## What the task asks
Of the entries below, return only those lines from the line with "Also changed, not shown: parts of 11" to the line with "Also changed, not shown: parts of 60", exactly, both included.

[Version comparison data]
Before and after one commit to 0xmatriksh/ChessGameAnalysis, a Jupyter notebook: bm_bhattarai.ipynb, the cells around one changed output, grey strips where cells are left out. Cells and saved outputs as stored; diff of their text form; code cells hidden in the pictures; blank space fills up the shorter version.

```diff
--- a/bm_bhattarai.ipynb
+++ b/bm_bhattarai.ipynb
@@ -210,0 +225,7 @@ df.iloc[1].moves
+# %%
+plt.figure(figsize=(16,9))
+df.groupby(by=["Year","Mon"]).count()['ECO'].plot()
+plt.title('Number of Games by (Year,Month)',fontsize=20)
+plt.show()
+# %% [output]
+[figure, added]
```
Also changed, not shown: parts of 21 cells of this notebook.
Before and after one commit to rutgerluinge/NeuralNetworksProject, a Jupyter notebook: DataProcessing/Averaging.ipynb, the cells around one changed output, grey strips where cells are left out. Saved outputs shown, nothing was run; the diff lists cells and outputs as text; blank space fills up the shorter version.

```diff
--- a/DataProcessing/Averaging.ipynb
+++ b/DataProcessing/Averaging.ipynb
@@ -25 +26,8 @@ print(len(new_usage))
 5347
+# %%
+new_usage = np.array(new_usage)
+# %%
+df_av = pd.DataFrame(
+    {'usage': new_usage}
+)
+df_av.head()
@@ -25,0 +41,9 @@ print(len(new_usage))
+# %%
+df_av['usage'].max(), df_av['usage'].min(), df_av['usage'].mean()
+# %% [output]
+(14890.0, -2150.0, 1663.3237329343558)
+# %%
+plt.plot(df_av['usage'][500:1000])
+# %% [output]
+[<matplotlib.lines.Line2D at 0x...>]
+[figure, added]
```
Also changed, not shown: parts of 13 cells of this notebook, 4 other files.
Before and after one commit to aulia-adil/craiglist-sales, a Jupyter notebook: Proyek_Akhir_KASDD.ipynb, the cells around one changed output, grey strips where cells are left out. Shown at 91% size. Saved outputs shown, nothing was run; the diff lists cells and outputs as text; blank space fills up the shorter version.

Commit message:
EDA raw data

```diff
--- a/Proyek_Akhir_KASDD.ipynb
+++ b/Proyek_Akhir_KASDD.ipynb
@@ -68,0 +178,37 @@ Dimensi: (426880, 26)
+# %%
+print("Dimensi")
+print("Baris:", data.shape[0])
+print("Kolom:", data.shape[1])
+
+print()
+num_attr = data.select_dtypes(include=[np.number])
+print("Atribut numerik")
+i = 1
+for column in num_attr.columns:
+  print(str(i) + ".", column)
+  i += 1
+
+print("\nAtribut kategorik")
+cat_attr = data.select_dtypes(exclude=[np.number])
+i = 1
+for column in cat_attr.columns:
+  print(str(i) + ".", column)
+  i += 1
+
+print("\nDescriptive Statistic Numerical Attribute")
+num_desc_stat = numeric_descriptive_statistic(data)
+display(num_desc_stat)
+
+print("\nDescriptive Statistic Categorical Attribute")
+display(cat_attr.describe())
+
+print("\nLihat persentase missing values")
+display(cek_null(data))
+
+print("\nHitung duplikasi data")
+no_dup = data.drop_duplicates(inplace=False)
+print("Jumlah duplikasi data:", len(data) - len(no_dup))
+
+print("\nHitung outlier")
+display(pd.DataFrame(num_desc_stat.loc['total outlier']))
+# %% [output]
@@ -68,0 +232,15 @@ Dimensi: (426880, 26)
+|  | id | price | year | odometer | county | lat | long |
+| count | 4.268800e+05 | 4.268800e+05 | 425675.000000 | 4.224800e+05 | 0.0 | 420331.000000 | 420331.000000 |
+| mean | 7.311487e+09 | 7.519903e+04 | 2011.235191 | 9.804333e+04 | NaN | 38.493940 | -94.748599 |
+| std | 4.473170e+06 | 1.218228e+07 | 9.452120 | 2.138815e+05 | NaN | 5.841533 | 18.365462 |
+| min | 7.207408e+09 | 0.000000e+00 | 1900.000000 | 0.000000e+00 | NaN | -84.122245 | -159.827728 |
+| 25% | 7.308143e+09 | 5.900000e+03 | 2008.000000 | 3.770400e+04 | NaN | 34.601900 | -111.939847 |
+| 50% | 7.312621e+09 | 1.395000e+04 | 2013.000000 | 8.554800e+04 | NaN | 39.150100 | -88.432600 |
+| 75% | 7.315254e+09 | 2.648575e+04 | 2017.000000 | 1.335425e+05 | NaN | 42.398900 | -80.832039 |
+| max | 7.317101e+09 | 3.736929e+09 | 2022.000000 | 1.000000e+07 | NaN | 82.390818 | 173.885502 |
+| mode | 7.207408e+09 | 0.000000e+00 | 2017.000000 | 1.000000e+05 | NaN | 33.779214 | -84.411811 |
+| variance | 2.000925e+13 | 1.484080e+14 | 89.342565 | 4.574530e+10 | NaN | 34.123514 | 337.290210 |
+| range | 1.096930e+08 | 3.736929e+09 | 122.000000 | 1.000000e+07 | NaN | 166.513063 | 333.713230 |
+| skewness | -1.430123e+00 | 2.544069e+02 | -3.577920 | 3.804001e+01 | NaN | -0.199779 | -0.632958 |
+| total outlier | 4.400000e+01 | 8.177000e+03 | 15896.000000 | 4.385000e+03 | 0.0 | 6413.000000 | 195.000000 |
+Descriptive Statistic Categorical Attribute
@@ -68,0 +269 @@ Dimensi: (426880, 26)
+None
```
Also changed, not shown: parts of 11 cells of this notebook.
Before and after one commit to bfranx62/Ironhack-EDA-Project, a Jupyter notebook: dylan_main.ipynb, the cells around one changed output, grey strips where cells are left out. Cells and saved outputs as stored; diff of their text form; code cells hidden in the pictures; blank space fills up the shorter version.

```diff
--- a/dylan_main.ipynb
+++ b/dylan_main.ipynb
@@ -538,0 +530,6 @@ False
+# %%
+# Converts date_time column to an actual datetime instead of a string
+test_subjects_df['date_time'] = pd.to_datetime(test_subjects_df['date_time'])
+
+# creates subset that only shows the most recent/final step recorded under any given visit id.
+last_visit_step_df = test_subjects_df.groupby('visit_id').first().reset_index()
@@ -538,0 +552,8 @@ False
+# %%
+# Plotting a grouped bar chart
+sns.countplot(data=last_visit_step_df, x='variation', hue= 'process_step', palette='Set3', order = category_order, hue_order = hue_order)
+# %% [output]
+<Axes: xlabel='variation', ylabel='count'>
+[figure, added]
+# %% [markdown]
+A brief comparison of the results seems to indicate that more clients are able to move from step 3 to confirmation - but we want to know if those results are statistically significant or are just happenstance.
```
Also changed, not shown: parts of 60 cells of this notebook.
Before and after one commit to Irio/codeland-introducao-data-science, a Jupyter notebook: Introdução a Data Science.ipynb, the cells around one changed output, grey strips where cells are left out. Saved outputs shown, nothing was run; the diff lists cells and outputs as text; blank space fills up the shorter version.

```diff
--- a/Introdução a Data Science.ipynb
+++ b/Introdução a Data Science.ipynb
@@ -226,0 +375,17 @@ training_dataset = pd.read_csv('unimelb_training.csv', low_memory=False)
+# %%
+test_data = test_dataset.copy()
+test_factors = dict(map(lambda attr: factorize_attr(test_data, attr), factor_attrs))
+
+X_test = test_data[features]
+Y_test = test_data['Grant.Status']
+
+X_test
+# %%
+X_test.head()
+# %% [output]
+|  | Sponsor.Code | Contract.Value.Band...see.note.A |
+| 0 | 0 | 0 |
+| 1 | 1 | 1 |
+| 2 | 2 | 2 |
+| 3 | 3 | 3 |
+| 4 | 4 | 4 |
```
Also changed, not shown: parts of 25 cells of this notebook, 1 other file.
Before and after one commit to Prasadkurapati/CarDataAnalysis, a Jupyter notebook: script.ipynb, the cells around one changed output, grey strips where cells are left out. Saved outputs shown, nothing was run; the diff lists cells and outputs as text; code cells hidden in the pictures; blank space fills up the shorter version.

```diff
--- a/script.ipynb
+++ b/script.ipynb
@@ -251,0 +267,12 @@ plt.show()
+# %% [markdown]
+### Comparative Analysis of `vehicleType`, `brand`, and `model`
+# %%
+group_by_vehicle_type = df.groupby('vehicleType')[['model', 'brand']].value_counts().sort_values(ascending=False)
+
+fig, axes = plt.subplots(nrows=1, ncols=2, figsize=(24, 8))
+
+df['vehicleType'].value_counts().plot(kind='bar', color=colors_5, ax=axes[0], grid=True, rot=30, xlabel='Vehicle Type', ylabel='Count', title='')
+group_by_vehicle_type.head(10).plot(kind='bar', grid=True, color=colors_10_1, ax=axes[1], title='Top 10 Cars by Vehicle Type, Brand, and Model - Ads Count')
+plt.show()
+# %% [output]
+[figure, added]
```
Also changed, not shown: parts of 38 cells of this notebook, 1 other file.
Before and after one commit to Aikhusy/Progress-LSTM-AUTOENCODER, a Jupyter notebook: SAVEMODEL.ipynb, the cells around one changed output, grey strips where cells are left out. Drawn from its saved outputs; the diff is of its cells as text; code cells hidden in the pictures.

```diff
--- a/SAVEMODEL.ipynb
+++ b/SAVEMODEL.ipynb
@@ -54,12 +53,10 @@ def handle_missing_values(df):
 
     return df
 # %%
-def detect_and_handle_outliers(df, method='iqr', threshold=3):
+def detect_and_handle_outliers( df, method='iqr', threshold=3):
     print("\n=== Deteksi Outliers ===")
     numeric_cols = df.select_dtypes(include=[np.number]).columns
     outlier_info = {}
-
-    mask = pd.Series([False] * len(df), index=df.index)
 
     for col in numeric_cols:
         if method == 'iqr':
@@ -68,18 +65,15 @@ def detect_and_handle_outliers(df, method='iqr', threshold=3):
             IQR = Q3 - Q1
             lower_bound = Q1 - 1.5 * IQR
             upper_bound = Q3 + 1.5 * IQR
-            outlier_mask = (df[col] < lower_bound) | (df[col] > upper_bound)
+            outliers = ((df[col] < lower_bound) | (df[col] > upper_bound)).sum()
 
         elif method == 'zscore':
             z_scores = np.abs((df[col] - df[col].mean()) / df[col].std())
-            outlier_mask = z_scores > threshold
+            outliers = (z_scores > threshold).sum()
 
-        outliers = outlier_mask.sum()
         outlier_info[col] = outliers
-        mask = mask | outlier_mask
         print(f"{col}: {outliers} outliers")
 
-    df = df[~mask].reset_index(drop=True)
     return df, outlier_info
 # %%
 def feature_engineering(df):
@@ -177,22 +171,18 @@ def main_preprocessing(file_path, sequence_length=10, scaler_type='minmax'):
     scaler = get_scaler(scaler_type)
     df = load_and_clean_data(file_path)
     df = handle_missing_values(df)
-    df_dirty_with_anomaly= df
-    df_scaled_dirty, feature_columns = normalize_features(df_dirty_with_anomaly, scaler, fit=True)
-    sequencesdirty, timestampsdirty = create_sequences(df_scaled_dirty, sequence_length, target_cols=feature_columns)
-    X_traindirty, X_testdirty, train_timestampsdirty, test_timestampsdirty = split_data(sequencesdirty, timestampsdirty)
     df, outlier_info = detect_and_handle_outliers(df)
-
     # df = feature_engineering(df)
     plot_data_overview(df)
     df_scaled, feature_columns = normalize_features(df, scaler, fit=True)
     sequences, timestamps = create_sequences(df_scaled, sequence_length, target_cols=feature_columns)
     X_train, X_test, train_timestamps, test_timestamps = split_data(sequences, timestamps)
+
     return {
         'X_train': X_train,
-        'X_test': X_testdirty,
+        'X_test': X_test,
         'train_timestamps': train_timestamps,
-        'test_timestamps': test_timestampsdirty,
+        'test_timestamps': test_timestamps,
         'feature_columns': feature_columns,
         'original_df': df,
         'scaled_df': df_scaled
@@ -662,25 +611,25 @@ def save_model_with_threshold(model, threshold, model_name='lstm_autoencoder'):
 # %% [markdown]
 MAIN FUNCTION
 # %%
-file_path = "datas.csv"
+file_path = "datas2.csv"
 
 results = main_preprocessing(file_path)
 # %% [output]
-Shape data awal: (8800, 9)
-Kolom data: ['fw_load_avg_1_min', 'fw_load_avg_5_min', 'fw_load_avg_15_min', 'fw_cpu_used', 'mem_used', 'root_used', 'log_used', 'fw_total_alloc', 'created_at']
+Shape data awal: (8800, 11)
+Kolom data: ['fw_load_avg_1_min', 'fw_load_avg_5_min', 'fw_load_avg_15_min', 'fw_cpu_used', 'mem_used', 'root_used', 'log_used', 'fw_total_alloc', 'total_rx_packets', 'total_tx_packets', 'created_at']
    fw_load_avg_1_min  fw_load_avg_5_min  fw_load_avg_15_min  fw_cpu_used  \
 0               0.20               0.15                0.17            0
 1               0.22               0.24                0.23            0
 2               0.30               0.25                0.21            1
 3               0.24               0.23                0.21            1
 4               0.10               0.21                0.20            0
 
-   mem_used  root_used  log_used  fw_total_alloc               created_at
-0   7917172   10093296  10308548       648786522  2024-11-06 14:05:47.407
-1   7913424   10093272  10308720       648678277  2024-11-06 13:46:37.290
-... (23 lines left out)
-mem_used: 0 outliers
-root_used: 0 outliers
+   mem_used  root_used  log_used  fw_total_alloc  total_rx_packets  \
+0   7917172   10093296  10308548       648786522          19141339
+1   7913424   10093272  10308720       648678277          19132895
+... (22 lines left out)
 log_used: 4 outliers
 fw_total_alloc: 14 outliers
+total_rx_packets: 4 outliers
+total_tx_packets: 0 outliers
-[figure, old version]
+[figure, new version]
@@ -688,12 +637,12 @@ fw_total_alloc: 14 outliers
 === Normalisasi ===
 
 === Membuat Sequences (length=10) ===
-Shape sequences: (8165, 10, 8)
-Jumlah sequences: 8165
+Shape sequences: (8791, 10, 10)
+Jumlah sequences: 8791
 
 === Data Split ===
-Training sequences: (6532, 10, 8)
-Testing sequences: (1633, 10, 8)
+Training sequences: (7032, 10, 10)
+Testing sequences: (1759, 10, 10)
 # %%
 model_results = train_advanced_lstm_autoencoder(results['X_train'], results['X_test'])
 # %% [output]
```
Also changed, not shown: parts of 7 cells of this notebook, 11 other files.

## Response for this exercise
Also changed, not shown: parts of 11 cells of this notebook.
Before and after one commit to bfranx62/Ironhack-EDA-Project, a Jupyter notebook: dylan_main.ipynb, the cells around one changed output, grey strips where cells are left out. Cells and saved outputs as stored; diff of their text form; code cells hidden in the pictures; blank space fills up the shorter version.

```diff
--- a/dylan_main.ipynb
+++ b/dylan_main.ipynb
@@ -538,0 +530,6 @@ False
+# %%
+# Converts date_time column to an actual datetime instead of a string
+test_subjects_df['date_time'] = pd.to_datetime(test_subjects_df['date_time'])
+
+# creates subset that only shows the most recent/final step recorded under any given visit id.
+last_visit_step_df = test_subjects_df.groupby('visit_id').first().reset_index()
@@ -538,0 +552,8 @@ False
+# %%
+# Plotting a grouped bar chart
+sns.countplot(data=last_visit_step_df, x='variation', hue= 'process_step', palette='Set3', order = category_order, hue_order = hue_order)
+# %% [output]
+<Axes: xlabel='variation', ylabel='count'>
+[figure, added]
+# %% [markdown]
+A brief comparison of the results seems to indicate that more clients are able to move from step 3 to confirmation - but we want to know if those results are statistically significant or are just happenstance.
```
Also changed, not shown: parts of 60 cells of this notebook.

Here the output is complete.